-Opening: Thursday, May 2nd 6-8pm
-Boston Critique Group Night: May 30th 6-9pm
-Fort Point Artist Night featuring performance by Imani - June 12th 6-8pm
-Closing: Thursday, June 27th - 6-8pm
The Fort Point Arts Community is pleased to announce Be/Come, the third exhibition of the 2019 season at the FPAC Assemblage.
Fort Point is an area of transition. The history of Fort Point is one of continuous movement. The land itself has evolved from marshland to textile/iron industry to parking lots to high rise buildings. The community has seen both the buildup and diminishment of its arts community and the re-introduction of commerce in its place. Not only does a community bear witness to these substantial shifts but they can and should have agency over these impending changes.
We can slowly watch a building being erected but rarely witness the unfolding that occurs when the event of art takes place, transforming the gallery into a space in which to experience, observe and contemplate.
Join Emily Brodrick and Kate Holcomb Hale as they host four nights of Be/Come: witness and document the moments of becoming that occur when an artwork is transformed in and by the space of the gallery. The artists invite the public to join them and observe the accumulation of mark and form, the shifting and stretching of objects, the response to architecture and the transformation and genesis of new space via the slow accretion of four installations in real time.
The artists aim to enliven the community of Fort Point to document this evolution of the gallery space alongside the collaborating artists through their own medium of choice: photography, writing, drawing, textiles, painting, dance, meditation or any form the viewers see fit. Additionally, the community is encouraged to participate in the process by sharing ideas by means of a suggestion box. It will be present during the length of the exhibit for the community to engage and assist the artists as they respond to the space of the gallery. The landscape of the Fort Point neighborhood has changed often without the input of its people, the artists’ goal is to bring attention to this issue by asking the community to guide them in designing what the landscape of the gallery will look like.
Using what are considered craft mediums, such as crochet, knitting, cut-paper and ceramics, Emily Broderick creates sculptures and installations reminiscent of living organisms and environments wildly distorted in size, shape and color. Emily states, “I think of my work not just as a series of pieces, but a living world of interrelated species and with them, I aim to question our stereotypical notions of what we consider craft vs. art.

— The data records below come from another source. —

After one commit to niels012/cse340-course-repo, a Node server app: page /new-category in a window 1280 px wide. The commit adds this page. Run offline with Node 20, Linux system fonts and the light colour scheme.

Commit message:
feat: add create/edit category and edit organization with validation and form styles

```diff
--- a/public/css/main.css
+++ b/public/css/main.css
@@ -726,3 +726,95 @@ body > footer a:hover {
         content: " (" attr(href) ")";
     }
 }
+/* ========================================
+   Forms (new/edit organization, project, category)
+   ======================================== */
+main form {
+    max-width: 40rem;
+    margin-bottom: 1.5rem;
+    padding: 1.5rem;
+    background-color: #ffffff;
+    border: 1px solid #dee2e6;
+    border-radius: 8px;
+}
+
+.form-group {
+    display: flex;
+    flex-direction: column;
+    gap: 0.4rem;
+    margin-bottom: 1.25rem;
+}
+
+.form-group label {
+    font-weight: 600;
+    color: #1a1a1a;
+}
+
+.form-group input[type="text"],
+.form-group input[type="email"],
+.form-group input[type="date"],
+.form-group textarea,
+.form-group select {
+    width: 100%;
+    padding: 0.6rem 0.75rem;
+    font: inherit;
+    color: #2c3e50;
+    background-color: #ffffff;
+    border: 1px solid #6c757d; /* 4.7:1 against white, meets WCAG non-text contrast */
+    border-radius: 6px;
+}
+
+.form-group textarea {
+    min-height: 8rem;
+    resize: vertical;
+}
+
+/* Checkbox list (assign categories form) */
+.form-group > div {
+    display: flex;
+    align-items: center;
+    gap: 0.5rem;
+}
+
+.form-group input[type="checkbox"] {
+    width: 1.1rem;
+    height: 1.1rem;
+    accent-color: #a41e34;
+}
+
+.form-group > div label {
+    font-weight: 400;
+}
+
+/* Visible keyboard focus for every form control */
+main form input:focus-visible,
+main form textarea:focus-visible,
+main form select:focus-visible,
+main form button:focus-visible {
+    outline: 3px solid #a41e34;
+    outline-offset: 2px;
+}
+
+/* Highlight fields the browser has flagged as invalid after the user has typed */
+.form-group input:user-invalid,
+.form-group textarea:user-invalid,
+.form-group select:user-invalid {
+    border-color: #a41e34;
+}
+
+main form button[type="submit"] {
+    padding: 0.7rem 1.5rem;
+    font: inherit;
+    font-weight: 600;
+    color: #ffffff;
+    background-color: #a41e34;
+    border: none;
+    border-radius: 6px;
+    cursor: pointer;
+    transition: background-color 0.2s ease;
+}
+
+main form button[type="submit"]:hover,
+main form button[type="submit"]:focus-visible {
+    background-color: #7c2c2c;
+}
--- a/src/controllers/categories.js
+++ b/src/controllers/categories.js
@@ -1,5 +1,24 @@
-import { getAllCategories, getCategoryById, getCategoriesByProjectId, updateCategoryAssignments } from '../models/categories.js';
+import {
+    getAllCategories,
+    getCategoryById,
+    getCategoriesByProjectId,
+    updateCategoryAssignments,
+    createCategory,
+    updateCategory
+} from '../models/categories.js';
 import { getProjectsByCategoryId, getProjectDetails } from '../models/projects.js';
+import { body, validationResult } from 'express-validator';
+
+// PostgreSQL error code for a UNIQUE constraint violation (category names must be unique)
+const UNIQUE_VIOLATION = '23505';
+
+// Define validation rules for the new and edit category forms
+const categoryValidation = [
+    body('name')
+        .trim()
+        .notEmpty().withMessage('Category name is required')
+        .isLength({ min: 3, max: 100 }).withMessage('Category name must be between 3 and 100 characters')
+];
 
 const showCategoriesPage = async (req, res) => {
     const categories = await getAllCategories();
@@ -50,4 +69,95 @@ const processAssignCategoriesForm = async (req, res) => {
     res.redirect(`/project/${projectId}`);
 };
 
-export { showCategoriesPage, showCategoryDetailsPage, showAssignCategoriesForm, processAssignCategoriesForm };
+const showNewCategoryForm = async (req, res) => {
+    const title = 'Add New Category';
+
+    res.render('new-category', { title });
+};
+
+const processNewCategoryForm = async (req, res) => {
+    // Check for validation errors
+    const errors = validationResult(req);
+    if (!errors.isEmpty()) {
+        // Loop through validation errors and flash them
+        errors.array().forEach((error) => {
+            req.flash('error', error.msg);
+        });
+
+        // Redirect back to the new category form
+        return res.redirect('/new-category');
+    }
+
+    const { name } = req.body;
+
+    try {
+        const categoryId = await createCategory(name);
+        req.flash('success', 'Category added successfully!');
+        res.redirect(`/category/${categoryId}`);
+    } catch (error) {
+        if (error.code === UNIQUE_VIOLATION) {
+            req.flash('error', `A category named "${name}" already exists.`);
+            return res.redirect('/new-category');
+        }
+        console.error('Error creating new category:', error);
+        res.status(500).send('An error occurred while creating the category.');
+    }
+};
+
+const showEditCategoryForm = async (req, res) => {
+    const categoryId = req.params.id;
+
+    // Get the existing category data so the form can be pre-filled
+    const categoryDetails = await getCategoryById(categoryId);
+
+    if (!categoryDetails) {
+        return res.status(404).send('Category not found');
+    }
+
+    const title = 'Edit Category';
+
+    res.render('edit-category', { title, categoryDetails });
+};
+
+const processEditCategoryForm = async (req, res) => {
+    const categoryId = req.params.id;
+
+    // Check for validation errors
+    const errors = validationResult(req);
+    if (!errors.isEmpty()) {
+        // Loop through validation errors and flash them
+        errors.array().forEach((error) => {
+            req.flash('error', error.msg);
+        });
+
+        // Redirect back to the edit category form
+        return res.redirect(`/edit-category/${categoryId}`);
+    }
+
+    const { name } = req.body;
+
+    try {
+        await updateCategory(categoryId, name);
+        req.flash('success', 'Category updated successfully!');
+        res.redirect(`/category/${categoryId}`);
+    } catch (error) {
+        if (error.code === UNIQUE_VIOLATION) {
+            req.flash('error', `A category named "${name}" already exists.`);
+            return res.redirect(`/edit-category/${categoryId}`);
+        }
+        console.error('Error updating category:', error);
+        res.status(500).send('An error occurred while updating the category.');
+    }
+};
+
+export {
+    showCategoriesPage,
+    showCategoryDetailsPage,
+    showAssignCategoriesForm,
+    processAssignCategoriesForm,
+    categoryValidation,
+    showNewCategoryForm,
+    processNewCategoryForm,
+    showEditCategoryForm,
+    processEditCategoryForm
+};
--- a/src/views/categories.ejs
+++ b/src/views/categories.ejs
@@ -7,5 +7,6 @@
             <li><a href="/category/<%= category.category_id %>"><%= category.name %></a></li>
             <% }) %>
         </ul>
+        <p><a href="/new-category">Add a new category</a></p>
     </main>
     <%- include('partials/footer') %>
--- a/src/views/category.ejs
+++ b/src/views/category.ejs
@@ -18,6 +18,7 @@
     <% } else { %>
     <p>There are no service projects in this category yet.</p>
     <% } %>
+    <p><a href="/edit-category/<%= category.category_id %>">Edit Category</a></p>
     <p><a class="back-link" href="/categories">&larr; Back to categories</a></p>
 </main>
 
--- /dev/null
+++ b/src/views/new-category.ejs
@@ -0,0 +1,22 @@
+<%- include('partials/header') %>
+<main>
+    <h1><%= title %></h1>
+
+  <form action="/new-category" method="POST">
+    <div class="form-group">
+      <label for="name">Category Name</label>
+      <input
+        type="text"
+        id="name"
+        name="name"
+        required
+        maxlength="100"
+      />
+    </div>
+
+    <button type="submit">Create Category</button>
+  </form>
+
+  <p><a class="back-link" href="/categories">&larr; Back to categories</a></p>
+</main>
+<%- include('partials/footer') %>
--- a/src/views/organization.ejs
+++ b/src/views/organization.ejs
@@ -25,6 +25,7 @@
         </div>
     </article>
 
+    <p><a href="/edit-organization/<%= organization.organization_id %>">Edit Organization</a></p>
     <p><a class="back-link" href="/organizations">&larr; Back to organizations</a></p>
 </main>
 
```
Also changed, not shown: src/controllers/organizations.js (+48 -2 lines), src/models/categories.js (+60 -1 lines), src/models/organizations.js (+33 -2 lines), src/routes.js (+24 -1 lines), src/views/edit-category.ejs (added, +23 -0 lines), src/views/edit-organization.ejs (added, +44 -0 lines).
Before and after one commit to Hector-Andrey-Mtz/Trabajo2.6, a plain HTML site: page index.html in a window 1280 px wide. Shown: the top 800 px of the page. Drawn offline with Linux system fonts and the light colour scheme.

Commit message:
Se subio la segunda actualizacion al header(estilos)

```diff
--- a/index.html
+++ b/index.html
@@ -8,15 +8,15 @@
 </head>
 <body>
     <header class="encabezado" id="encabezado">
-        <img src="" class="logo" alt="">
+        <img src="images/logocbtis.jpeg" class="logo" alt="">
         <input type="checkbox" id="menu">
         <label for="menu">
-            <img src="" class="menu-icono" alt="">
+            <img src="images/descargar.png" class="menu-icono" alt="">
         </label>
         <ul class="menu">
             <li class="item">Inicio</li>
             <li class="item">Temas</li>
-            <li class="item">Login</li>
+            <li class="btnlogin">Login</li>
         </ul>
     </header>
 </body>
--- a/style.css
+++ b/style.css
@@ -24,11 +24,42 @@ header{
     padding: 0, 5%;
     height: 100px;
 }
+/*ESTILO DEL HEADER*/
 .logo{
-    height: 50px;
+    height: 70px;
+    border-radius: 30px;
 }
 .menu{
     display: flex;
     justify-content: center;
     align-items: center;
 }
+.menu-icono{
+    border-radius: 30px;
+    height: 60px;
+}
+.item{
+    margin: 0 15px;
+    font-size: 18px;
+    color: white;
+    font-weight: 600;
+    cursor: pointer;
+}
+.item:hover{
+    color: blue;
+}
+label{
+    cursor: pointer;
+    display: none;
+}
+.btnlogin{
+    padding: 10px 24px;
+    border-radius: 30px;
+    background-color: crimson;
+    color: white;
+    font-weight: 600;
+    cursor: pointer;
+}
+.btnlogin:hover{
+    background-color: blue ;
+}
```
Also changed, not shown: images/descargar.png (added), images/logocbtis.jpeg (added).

I am interested – almost obsessively – with repetitive, intricate, tedious detail and I create or cover my works with all-encompassing patterns.” Our culture has classist notions of what is considered high vs. low art but Emily uses the accessibility of crafts - its beauty, tactility, color and decoration - to create work that can allow viewers to approach, be curious about, sometimes even play with and hopefully ask themselves, “what is craft and what is art?”
Kate Holcomb Hale
Kate Holcomb Hale’s work shows how emotions can extend beyond the realm of the internal and can manifest themselves in our physical world. Drawing provides the backbone for Kate’s mixed-media installations; each captures a moment when subjectivity shifts due to loss, trauma or any significant life event. Is the fluid draining?, I very totally had dreams last night, and And neither are we reference psychological fractures that compile throughout a lifetime shaping one’s identity. The installations themselves appear “in-process” or “unfinished” which is apropos as they are continually acclimating to new conditions presented at each site of installation. Kate’s work subverts traditional boundaries of drawing and painting merging paper, paint and charcoal with architecture. She creates a tangible form for an intangible, constantly fluctuating, interior space.
About the FPAC Assemblage
FPAC Assemblage facilitates conversation and engagement with contemporary art and culture by offering a robust program of multidisciplinary exhibitions, talks, performances, and screenings. FPAC Assemblage is one of the Ch.91 regulated publicly accessible spaces on the Boston waterfront. This 1,200 square foot space along the Harborwalk is located on Sleeper Street off Seaport Boulevard.
About the Fort Point Arts Community
The Fort Point Arts Community Inc. of South Boston (FPAC), is a non-profit community organization founded in 1980. FPAC’s mission is to promote the work of its member artists to a broad and diverse audience; to preserve the artists community in the Fort Point Channel area; to ensure the continuance of permanent, affordable studio space; to build community; and to increase the visibility of the arts in Fort Point. Fort Point is one of New England’s largest artist communities, home to over 300 artists who produce work in a wide array of media.